- The YF Innovation Serbia project, which was completed in 2016, is another way Serbia has made progress towards improving unemployment rates. One of the goals of the project was to encourage entrepreneurship in Serbia by assisting startups, funding projects and opening research institutions. It ultimately helped improve Serbia’s economic growth and create more job opportunities for its citizens.
- Serbia is currently working on becoming a member of the European Union. To achieve this goal the country must go through a pre-ascension phase which includes economic development, increased human rights and an improved government system. To aid with this process, the European Union has allocated 1.5 billion euros for Serbia’s development.
- Serbia’s GDP is projected to grow by 3 percent or 4 percent by 2020. In 2017, Serbia’s economic growth was slowed by drought and energy production issues but this was a temporary setback. Other sectors, such as industry and services, did show growth despite these problems.
- Serbia’s Human Development Index score was 0.745 in 2014 with an average annual increase of 0.6 percent. This score reflects the high level of human development in Serbia

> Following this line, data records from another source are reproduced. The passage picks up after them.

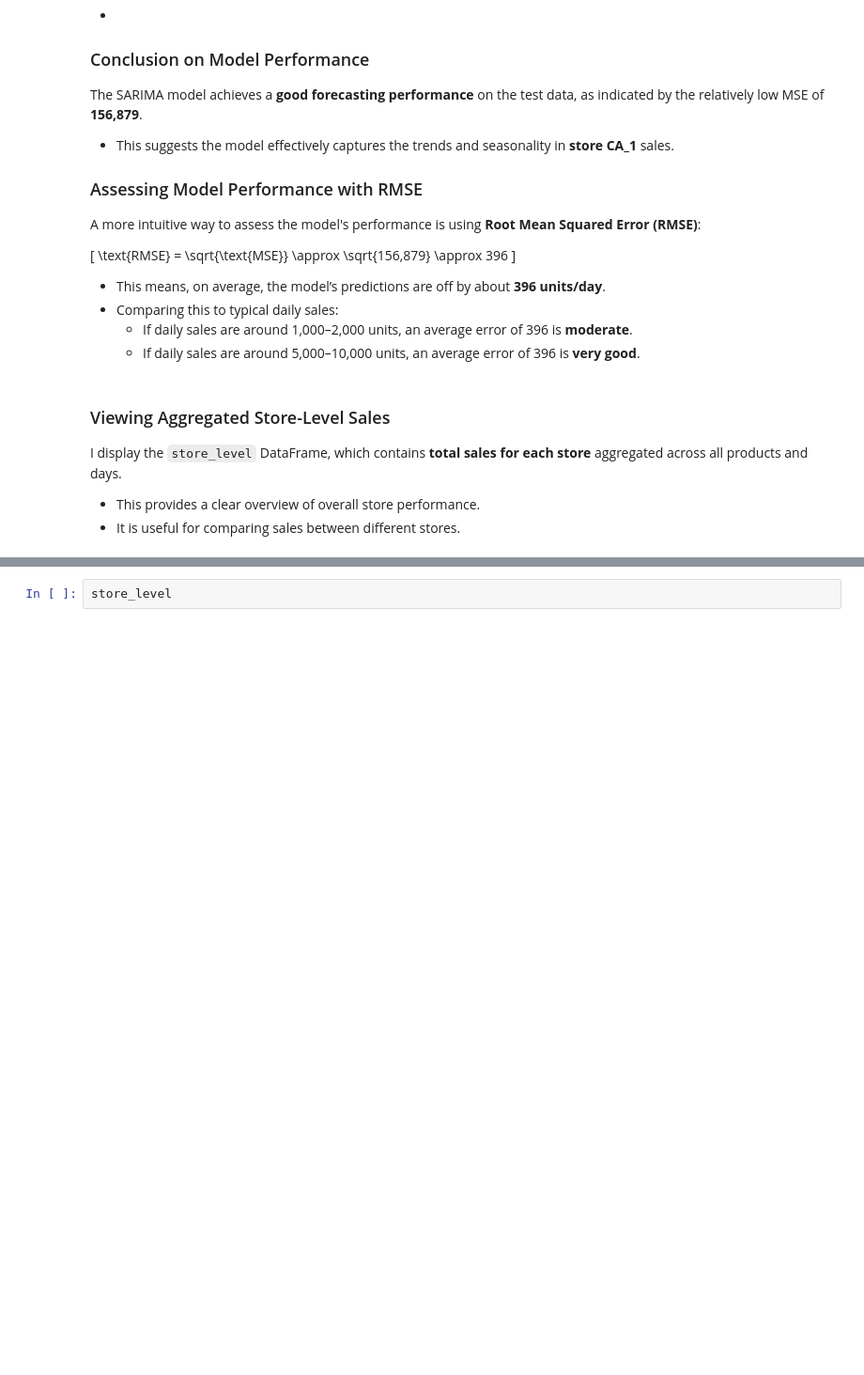
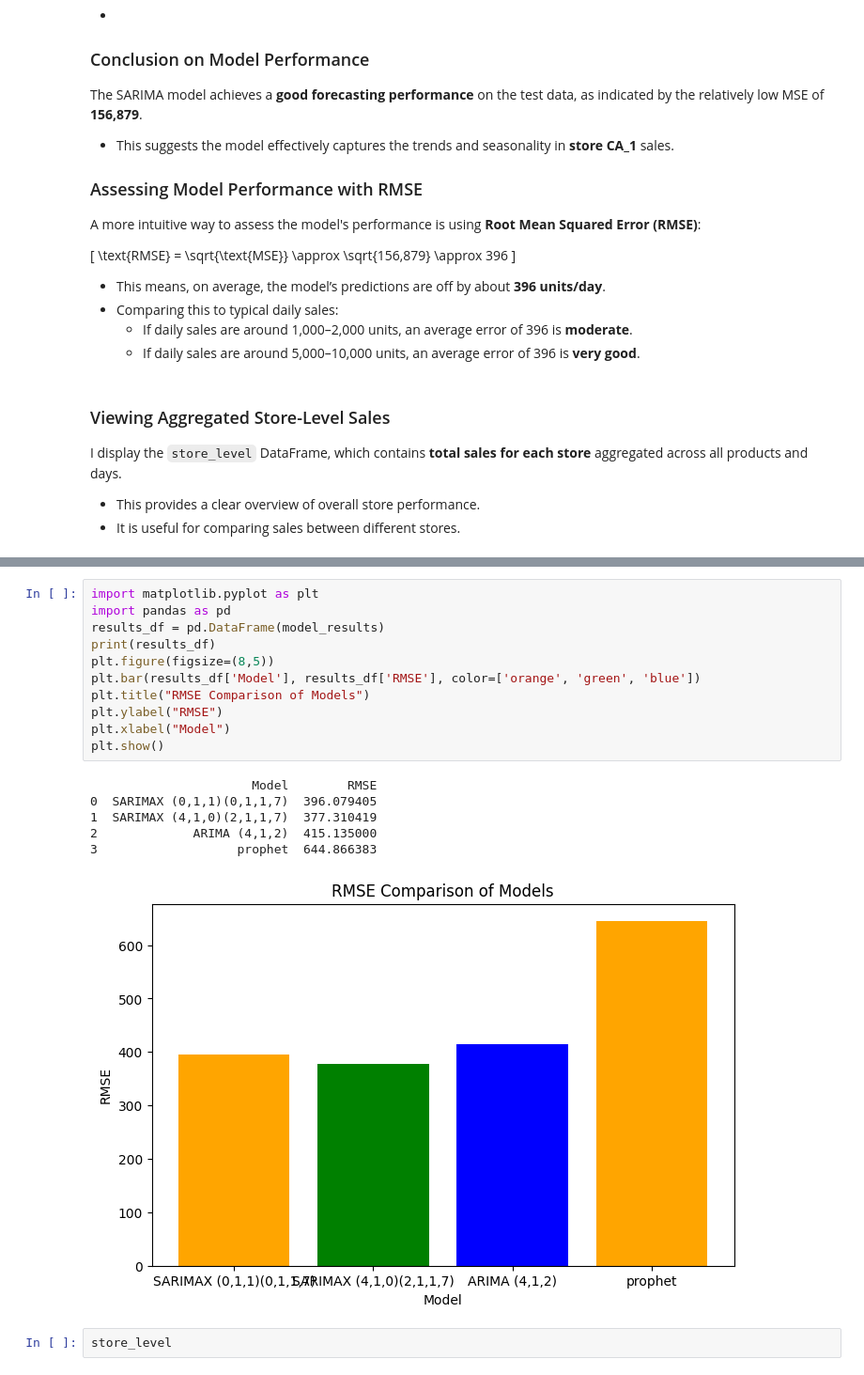
Before and after one commit to saswataghosh66/TCS_Task_1, a Jupyter notebook: task-1.ipynb, the cells around one changed output, grey strips where cells are left out. Shown at 94% size. Drawn from its saved outputs; the diff is of its cells as text; blank space fills up the shorter version.

```diff
--- a/task-1.ipynb
+++ b/task-1.ipynb
@@ -618,3 +958,21 @@ I display the `store_level` DataFrame, which contains **total sales for each sto
+# %%
+import matplotlib.pyplot as plt
+import pandas as pd
+results_df = pd.DataFrame(model_results)
+print(results_df)
+plt.figure(figsize=(8,5))
+plt.bar(results_df['Model'], results_df['RMSE'], color=['orange', 'green', 'blue'])
+plt.title("RMSE Comparison of Models")
+plt.ylabel("RMSE")
+plt.xlabel("Model")
+plt.show()
+# %% [output]
+                      Model        RMSE
+0  SARIMAX (0,1,1)(0,1,1,7)  396.079405
+1  SARIMAX (4,1,0)(2,1,1,7)  377.310419
+2             ARIMA (4,1,2)  415.135000
+3                   prophet  644.866383
+[figure, added]
 # %%
 store_level
 # %% [output]
```
Also changed, not shown: parts of 17 cells of this notebook.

While poverty still remains an issue in Serbia, the action is certainly being taken to counter it, especially through joining the EU. The standards that the EU holds for its members encourage a better economy and quality of life of its citizens. In the past, most countries have seen economic growth as a result of this same process. Evident in these top 10 facts about poverty in Serbia, Serbian poverty shows promise of slowing down.
– Massarath Fatima